Data excerpts:
◆ ◆ ◆ ◆ ◆ ◆ ◆

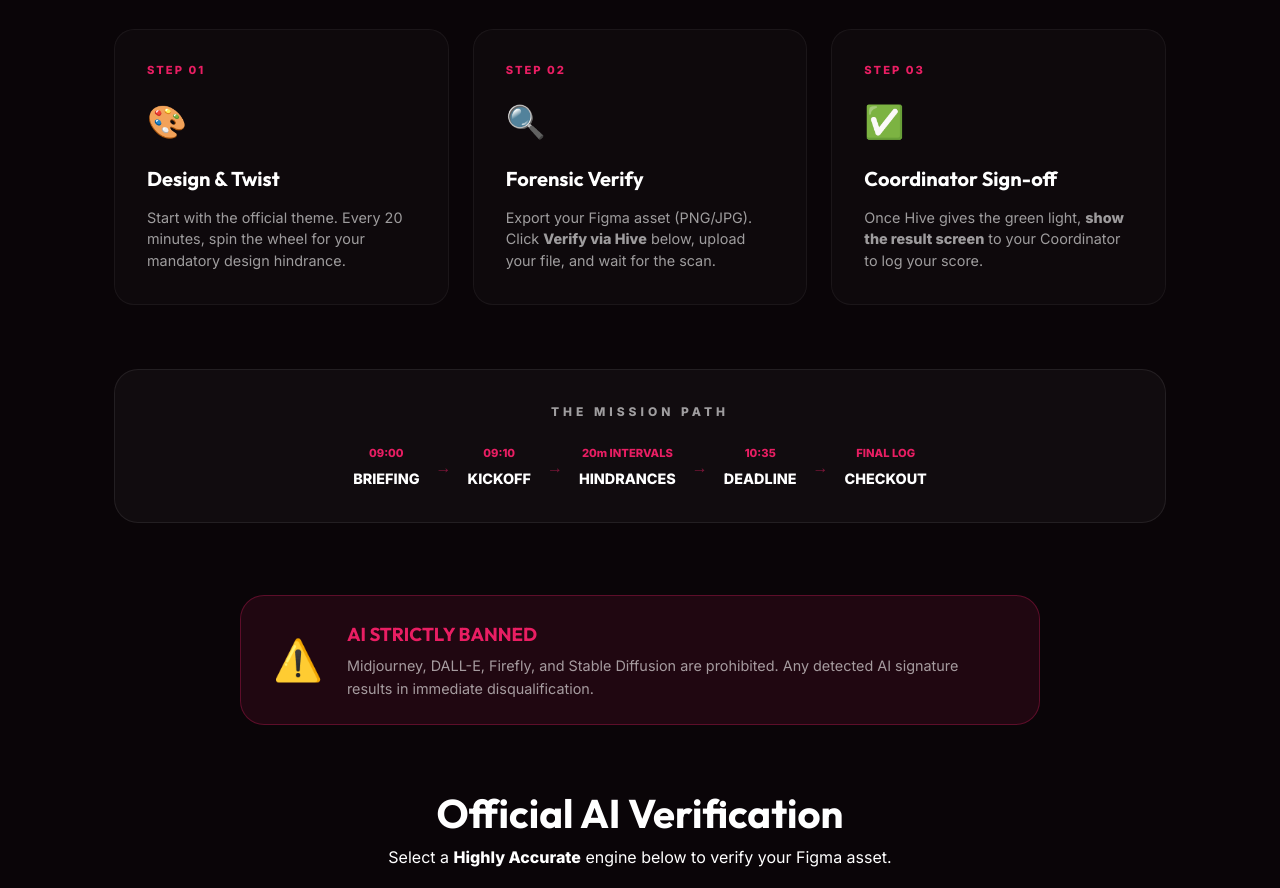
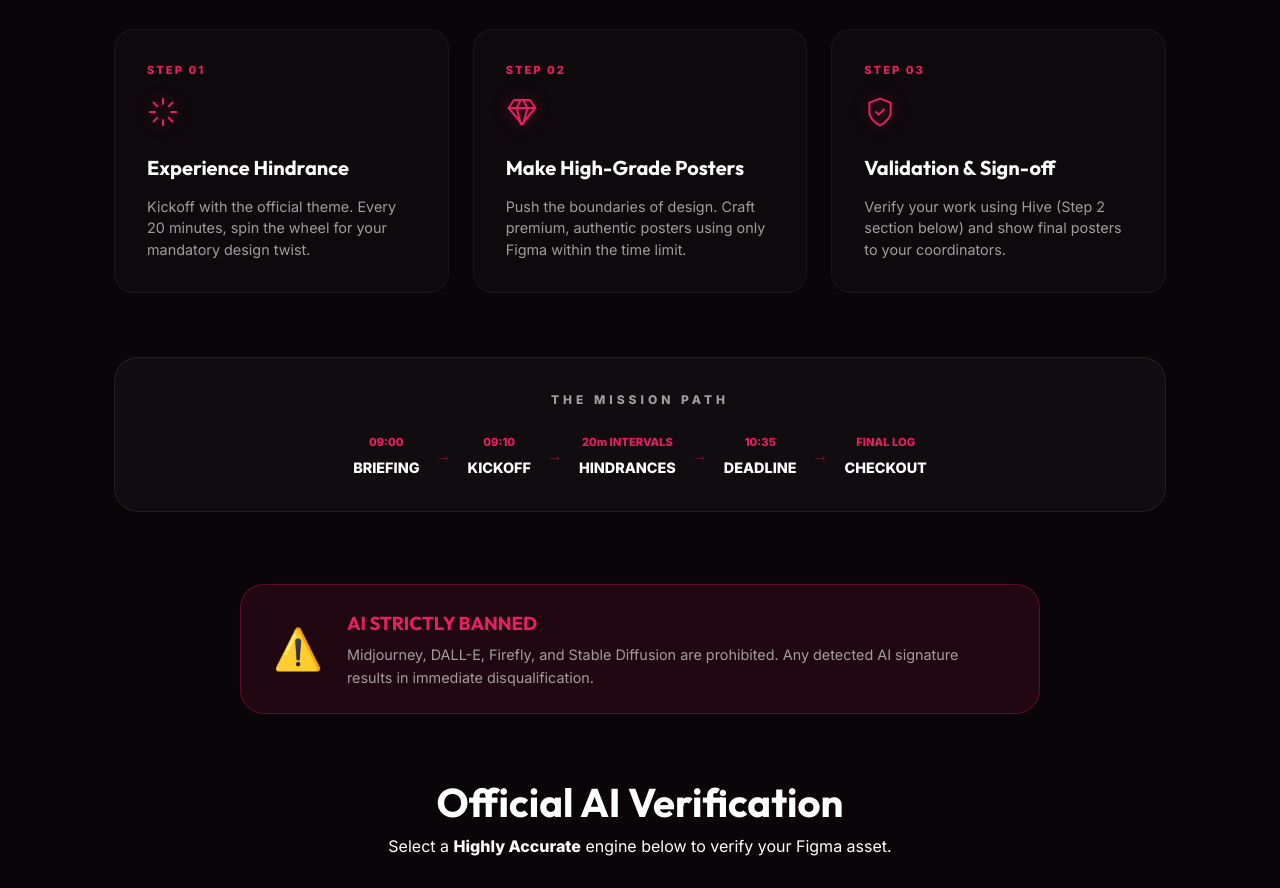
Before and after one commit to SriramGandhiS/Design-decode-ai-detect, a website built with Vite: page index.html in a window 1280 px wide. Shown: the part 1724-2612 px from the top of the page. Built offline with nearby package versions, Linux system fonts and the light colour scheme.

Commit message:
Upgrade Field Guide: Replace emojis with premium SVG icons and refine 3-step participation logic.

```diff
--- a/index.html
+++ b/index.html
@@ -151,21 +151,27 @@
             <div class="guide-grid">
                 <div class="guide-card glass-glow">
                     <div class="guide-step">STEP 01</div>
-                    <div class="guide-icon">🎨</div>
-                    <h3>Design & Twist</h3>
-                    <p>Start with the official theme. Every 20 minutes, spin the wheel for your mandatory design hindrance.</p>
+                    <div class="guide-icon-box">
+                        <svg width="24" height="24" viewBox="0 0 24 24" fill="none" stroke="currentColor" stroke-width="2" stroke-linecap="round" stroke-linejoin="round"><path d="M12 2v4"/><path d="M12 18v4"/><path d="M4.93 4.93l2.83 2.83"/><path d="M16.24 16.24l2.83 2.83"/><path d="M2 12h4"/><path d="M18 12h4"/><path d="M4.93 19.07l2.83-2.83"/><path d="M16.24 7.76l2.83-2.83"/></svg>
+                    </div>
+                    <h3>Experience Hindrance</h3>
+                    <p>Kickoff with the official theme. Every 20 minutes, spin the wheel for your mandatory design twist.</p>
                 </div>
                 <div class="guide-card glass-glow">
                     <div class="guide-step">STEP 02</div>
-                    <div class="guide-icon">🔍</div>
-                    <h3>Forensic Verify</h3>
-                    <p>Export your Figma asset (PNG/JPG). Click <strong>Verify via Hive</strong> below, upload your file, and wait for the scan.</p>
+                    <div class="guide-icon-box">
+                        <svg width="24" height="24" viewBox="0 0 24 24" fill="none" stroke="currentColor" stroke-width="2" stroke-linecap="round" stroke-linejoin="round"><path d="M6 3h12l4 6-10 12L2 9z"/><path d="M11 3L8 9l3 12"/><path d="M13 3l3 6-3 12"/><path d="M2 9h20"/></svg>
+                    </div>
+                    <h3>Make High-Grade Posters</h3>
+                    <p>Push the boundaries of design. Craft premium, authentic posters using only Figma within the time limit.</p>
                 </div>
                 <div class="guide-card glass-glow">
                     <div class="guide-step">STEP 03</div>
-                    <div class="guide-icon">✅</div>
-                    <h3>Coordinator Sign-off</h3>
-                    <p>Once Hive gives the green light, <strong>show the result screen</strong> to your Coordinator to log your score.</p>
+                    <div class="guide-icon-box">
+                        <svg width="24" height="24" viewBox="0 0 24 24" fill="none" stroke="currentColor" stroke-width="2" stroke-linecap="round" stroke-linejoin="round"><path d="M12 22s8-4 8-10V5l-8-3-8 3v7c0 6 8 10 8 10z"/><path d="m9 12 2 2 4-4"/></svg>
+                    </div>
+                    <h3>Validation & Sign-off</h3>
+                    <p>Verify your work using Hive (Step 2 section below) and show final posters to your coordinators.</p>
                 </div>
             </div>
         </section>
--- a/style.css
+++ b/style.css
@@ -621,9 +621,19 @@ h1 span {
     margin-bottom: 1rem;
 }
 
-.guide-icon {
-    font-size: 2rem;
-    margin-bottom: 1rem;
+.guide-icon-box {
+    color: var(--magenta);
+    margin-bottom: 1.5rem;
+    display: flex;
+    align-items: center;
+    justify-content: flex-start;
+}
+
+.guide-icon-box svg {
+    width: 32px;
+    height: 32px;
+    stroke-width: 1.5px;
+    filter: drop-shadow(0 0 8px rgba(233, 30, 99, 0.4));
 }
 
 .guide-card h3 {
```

◆ ◆ ◆ ◆ ◆ ◆ ◆

• About this exercise:
For each line of the data that has the word "bottom", report that line.

• Result:
     margin-bottom: 1rem;
-    margin-bottom: 1rem;
+    margin-bottom: 1.5rem;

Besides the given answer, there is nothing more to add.